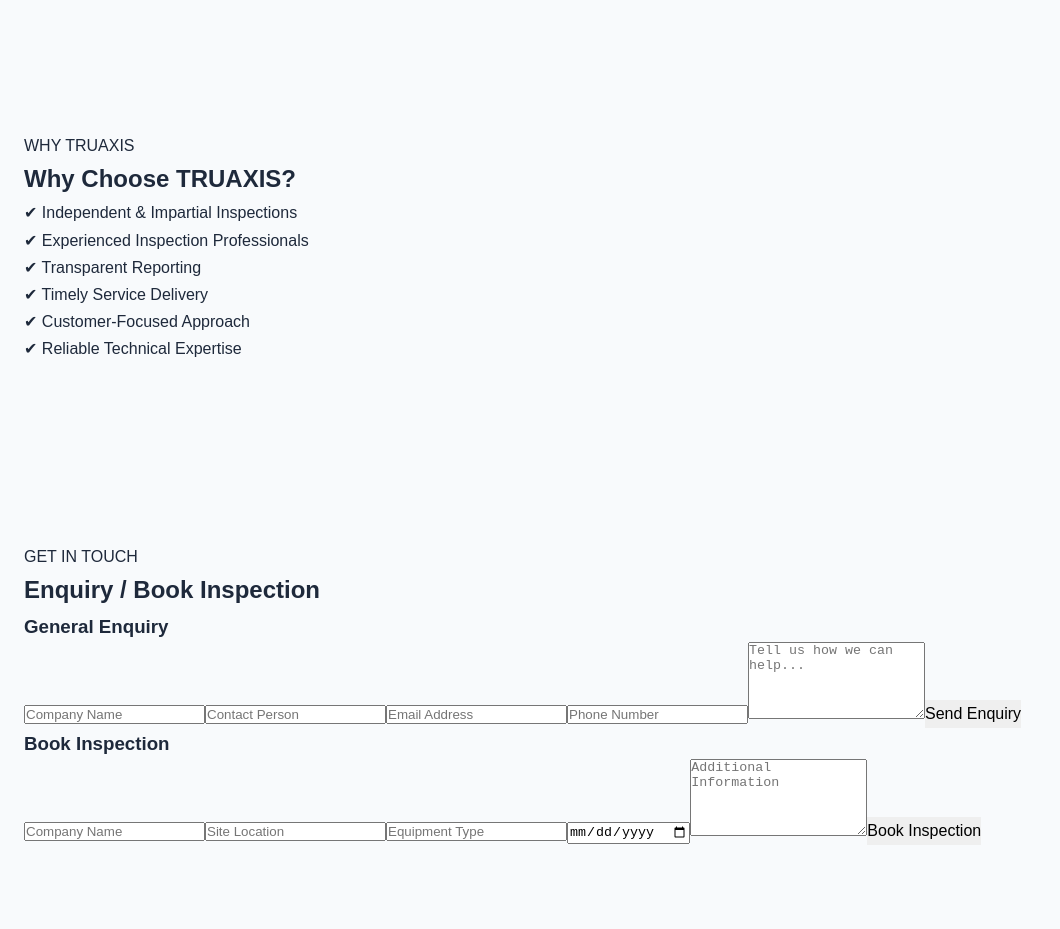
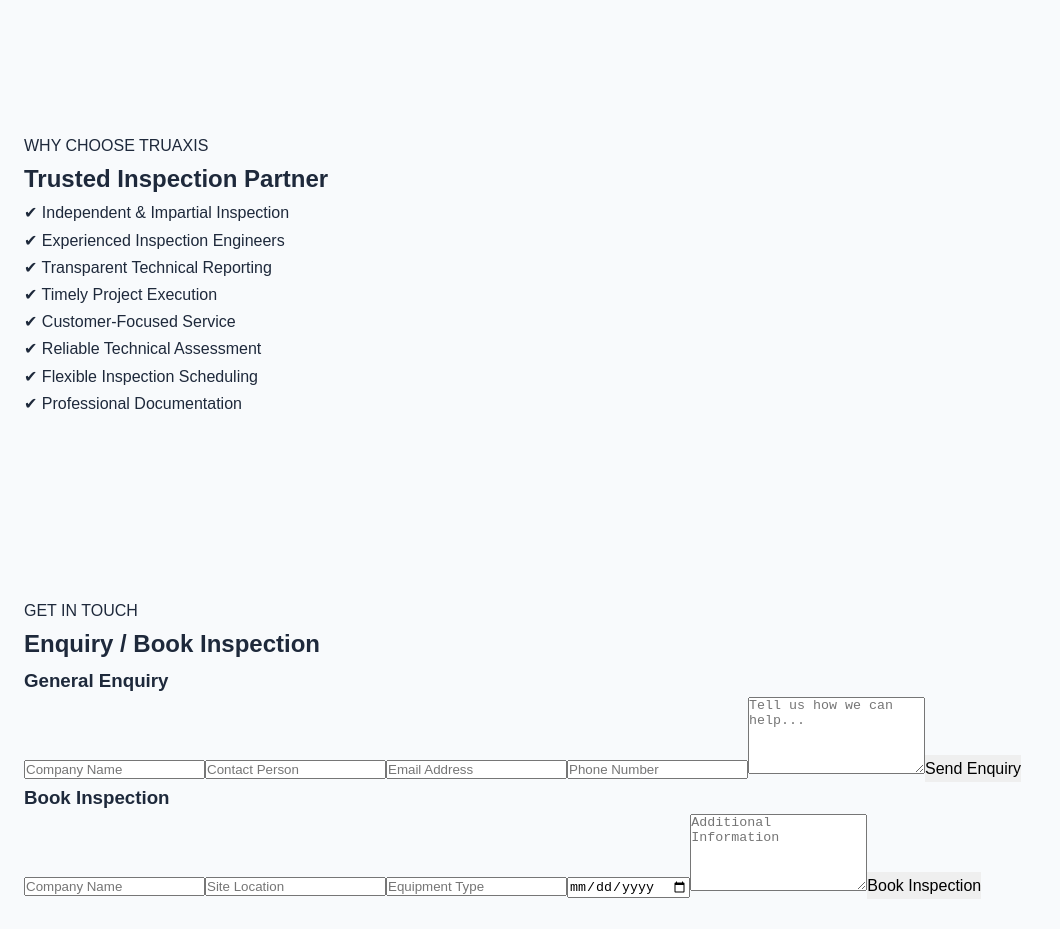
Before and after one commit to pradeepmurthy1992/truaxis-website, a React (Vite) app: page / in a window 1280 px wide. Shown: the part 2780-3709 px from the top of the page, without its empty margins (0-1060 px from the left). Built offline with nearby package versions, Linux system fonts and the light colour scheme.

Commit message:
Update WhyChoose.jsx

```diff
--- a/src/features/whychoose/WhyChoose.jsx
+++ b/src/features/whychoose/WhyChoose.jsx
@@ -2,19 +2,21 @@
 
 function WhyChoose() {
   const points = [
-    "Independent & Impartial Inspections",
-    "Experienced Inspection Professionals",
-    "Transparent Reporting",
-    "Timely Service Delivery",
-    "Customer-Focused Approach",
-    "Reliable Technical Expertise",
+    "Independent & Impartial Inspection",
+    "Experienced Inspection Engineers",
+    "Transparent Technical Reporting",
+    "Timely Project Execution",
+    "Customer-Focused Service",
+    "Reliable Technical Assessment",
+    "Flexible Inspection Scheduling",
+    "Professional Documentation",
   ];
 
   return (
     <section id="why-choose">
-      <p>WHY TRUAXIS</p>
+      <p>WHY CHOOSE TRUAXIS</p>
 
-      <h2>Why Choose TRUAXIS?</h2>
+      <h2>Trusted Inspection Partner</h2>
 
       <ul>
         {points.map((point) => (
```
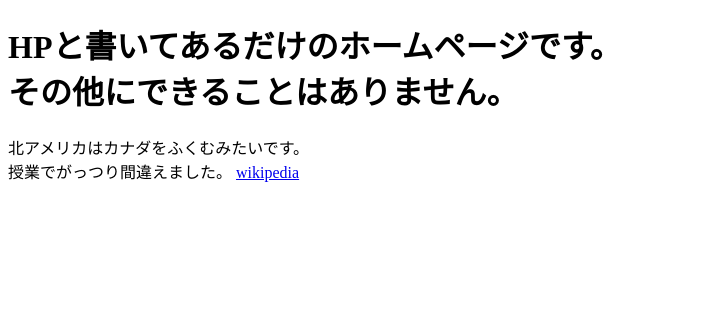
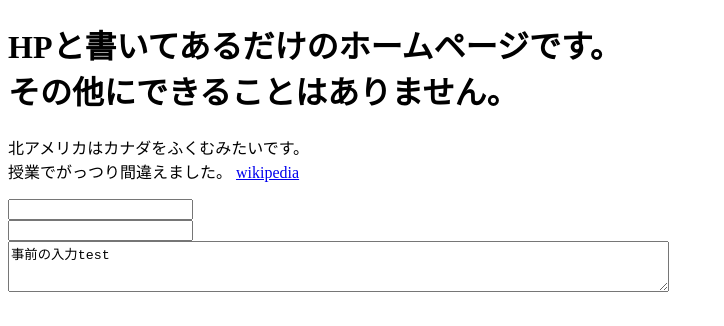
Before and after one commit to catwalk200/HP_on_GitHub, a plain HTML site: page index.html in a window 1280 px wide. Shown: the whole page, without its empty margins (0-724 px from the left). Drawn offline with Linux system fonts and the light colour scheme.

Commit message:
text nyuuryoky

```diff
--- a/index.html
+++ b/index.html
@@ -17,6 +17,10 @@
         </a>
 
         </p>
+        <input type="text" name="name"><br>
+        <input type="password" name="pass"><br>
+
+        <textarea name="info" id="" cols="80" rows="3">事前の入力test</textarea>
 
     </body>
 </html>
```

**********

Type the material out again exactly. Skip the pictures.

Before and after one commit to pradeepmurthy1992/truaxis-website, a React (Vite) app: page / in a window 1280 px wide. Shown: the part 2780-3709 px from the top of the page, without its empty margins (0-1060 px from the left). Built offline with nearby package versions, Linux system fonts and the light colour scheme.

Commit message:
Update WhyChoose.jsx

```diff
--- a/src/features/whychoose/WhyChoose.jsx
+++ b/src/features/whychoose/WhyChoose.jsx
@@ -2,19 +2,21 @@
 
 function WhyChoose() {
   const points = [
-    "Independent & Impartial Inspections",
-    "Experienced Inspection Professionals",
-    "Transparent Reporting",
-    "Timely Service Delivery",
-    "Customer-Focused Approach",
-    "Reliable Technical Expertise",
+    "Independent & Impartial Inspection",
+    "Experienced Inspection Engineers",
+    "Transparent Technical Reporting",
+    "Timely Project Execution",
+    "Customer-Focused Service",
+    "Reliable Technical Assessment",
+    "Flexible Inspection Scheduling",
+    "Professional Documentation",
   ];
 
   return (
     <section id="why-choose">
-      <p>WHY TRUAXIS</p>
+      <p>WHY CHOOSE TRUAXIS</p>
 
-      <h2>Why Choose TRUAXIS?</h2>
+      <h2>Trusted Inspection Partner</h2>
 
       <ul>
         {points.map((point) => (
```
Before and after one commit to catwalk200/HP_on_GitHub, a plain HTML site: page index.html in a window 1280 px wide. Shown: the whole page, without its empty margins (0-724 px from the left). Drawn offline with Linux system fonts and the light colour scheme.

Commit message:
text nyuuryoky

```diff
--- a/index.html
+++ b/index.html
@@ -17,6 +17,10 @@
         </a>
 
         </p>
+        <input type="text" name="name"><br>
+        <input type="password" name="pass"><br>
+
+        <textarea name="info" id="" cols="80" rows="3">事前の入力test</textarea>
 
     </body>
 </html>
```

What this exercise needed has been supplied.